## [Task statement]
What you return should be each line of the data containing the string "after".

## [The data]
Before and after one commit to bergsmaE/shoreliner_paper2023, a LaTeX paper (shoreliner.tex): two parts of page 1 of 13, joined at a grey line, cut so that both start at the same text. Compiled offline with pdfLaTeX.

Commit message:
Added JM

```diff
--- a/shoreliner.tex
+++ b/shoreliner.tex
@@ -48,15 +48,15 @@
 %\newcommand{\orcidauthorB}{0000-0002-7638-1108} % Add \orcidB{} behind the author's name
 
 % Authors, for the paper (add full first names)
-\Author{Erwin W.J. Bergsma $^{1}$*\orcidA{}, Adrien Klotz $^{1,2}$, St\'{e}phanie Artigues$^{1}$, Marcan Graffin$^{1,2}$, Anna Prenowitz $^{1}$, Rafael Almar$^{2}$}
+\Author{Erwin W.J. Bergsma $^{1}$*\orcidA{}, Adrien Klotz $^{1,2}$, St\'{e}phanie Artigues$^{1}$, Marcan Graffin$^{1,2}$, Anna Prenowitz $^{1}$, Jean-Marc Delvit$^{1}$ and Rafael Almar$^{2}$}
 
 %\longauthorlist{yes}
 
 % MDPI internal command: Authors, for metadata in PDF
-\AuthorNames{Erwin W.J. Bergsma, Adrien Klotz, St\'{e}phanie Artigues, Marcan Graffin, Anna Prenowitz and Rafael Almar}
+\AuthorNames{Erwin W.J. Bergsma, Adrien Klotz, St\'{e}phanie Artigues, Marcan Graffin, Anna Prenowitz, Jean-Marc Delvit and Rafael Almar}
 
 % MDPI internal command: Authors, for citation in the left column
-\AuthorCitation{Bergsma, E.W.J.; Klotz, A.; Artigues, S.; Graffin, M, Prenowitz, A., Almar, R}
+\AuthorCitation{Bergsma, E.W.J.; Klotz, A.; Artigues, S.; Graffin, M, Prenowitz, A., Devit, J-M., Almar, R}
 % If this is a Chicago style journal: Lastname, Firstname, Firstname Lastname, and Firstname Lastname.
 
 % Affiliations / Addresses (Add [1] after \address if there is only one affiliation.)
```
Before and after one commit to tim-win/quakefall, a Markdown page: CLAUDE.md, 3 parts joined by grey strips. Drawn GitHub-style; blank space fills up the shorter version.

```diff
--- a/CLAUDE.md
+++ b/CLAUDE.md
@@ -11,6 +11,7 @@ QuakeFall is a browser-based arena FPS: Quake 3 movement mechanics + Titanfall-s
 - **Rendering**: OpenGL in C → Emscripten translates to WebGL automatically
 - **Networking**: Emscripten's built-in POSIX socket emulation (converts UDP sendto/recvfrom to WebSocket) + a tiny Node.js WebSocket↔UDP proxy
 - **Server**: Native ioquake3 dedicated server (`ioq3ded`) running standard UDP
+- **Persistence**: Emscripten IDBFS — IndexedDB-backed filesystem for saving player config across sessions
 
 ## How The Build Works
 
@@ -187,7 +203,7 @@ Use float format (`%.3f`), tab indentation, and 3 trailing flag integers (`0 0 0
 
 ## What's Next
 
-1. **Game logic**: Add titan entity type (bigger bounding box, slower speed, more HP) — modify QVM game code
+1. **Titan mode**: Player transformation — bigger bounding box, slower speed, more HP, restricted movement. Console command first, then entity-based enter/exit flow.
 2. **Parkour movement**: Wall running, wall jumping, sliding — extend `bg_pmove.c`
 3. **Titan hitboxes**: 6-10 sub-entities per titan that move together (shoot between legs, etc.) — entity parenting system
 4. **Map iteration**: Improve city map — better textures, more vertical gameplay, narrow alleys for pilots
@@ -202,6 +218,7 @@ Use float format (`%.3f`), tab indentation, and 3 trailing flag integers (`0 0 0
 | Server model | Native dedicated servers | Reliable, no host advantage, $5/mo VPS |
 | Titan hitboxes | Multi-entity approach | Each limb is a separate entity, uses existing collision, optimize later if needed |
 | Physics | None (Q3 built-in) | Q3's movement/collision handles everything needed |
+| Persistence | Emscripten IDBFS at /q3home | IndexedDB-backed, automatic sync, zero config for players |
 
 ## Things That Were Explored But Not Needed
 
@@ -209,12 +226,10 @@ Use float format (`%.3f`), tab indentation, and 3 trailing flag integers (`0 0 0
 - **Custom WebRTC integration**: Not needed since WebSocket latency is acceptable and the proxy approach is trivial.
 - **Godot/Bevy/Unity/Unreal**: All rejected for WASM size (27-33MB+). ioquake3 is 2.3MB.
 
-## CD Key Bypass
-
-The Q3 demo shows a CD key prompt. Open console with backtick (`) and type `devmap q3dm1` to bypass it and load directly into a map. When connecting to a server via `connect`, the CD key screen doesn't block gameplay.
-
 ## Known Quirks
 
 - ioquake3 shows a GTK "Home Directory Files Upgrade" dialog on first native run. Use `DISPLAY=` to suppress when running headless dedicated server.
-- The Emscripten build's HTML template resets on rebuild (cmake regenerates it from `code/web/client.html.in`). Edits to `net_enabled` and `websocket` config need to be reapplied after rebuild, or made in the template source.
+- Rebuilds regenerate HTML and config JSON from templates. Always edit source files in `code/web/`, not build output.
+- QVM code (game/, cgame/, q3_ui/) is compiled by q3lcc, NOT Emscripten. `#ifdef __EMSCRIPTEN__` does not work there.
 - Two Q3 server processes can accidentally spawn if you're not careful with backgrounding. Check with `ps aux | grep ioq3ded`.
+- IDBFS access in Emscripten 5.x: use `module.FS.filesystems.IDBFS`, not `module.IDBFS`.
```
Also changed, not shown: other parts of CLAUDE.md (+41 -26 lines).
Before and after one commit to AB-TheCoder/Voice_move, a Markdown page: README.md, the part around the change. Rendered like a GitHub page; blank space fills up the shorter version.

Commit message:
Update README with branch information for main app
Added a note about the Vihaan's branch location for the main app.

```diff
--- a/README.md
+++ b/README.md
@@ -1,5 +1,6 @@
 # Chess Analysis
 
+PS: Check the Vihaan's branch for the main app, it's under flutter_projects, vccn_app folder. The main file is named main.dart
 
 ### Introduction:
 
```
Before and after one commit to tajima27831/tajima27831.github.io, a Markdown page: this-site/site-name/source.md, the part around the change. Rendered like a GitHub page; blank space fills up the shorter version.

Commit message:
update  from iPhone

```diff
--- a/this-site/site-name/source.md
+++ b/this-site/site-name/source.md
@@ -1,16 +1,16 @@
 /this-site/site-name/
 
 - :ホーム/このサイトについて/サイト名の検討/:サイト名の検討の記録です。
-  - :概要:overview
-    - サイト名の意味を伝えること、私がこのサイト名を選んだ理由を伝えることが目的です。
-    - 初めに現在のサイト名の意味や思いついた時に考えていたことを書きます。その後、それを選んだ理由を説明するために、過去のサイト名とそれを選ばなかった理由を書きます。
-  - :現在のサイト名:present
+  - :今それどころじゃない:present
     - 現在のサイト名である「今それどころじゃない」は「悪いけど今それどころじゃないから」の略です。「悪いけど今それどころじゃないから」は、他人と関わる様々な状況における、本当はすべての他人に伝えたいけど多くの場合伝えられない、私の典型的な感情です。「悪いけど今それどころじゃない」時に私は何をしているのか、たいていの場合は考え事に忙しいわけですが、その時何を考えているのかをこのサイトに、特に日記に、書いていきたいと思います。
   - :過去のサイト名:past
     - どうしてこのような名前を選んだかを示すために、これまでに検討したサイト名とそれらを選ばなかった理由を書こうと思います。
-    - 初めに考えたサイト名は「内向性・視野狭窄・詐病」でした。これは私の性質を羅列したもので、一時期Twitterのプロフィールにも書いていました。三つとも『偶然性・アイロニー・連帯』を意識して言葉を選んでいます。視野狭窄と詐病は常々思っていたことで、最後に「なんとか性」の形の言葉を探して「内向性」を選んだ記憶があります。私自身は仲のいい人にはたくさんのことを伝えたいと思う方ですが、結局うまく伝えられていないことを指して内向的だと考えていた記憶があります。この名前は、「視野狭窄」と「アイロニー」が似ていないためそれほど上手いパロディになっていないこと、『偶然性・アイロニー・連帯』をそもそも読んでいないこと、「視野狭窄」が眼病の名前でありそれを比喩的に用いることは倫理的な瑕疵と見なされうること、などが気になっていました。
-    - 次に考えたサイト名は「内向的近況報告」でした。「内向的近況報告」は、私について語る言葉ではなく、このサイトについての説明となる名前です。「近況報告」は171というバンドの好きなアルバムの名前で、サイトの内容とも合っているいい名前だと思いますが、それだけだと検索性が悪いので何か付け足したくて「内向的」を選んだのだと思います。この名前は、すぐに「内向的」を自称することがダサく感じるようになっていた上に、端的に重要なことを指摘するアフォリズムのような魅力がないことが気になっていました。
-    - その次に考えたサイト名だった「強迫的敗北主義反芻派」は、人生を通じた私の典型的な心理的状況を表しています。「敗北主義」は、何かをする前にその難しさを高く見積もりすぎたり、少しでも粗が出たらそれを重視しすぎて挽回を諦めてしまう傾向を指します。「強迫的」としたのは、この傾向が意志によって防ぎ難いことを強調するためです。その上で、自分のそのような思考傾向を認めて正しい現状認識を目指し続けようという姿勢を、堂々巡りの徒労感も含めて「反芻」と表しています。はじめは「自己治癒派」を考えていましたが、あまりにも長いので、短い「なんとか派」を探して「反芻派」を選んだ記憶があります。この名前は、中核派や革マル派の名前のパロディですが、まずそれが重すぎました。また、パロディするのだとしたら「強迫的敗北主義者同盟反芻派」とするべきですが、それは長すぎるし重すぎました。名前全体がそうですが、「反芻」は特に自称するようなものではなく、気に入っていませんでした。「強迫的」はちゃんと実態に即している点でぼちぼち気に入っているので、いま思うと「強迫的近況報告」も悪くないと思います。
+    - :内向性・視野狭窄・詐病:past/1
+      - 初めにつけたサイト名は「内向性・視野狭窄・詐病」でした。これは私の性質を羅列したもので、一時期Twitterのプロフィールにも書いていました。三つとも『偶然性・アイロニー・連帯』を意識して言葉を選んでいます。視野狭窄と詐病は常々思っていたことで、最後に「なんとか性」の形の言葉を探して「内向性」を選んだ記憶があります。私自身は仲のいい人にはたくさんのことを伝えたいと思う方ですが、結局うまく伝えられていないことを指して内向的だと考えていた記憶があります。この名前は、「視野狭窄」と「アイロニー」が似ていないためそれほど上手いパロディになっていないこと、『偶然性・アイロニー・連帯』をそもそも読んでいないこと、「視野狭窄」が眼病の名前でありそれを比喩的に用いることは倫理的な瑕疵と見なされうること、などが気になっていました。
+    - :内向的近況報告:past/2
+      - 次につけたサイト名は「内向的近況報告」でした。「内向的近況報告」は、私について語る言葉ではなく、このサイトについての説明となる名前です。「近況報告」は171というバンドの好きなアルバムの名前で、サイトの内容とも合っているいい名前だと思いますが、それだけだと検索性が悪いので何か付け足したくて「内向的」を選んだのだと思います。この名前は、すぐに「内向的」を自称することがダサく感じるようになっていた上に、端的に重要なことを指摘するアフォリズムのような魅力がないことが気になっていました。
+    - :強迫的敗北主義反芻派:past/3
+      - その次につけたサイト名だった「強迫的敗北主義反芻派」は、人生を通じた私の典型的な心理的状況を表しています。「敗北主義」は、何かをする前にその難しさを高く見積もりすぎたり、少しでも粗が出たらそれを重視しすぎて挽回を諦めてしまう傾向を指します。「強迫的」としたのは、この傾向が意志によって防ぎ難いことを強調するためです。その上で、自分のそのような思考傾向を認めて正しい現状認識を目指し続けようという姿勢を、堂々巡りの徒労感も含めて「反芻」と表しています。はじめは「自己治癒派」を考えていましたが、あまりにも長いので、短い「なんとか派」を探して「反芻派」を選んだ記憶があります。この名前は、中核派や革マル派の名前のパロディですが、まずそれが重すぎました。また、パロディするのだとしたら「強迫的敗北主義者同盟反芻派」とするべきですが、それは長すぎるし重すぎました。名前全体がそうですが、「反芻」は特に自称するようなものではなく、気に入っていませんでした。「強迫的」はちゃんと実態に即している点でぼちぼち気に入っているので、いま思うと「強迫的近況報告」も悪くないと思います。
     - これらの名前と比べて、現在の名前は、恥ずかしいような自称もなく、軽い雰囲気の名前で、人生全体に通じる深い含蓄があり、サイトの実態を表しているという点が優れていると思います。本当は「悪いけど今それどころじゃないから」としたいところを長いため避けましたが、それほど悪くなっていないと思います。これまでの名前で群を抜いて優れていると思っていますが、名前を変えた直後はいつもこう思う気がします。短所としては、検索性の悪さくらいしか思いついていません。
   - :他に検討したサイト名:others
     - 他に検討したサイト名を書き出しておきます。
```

## [Answer]
Before and after one commit to bergsmaE/shoreliner_paper2023, a LaTeX paper (shoreliner.tex): two parts of page 1 of 13, joined at a grey line, cut so that both start at the same text. Compiled offline with pdfLaTeX.
 % Affiliations / Addresses (Add [1] after \address if there is only one affiliation.)
Before and after one commit to tim-win/quakefall, a Markdown page: CLAUDE.md, 3 parts joined by grey strips. Drawn GitHub-style; blank space fills up the shorter version.
-- The Emscripten build's HTML template resets on rebuild (cmake regenerates it from `code/web/client.html.in`). Edits to `net_enabled` and `websocket` config need to be reapplied after rebuild, or made in the template source.
Before and after one commit to AB-TheCoder/Voice_move, a Markdown page: README.md, the part around the change. Rendered like a GitHub page; blank space fills up the shorter version.
Before and after one commit to tajima27831/tajima27831.github.io, a Markdown page: this-site/site-name/source.md, the part around the change. Rendered like a GitHub page; blank space fills up the shorter version.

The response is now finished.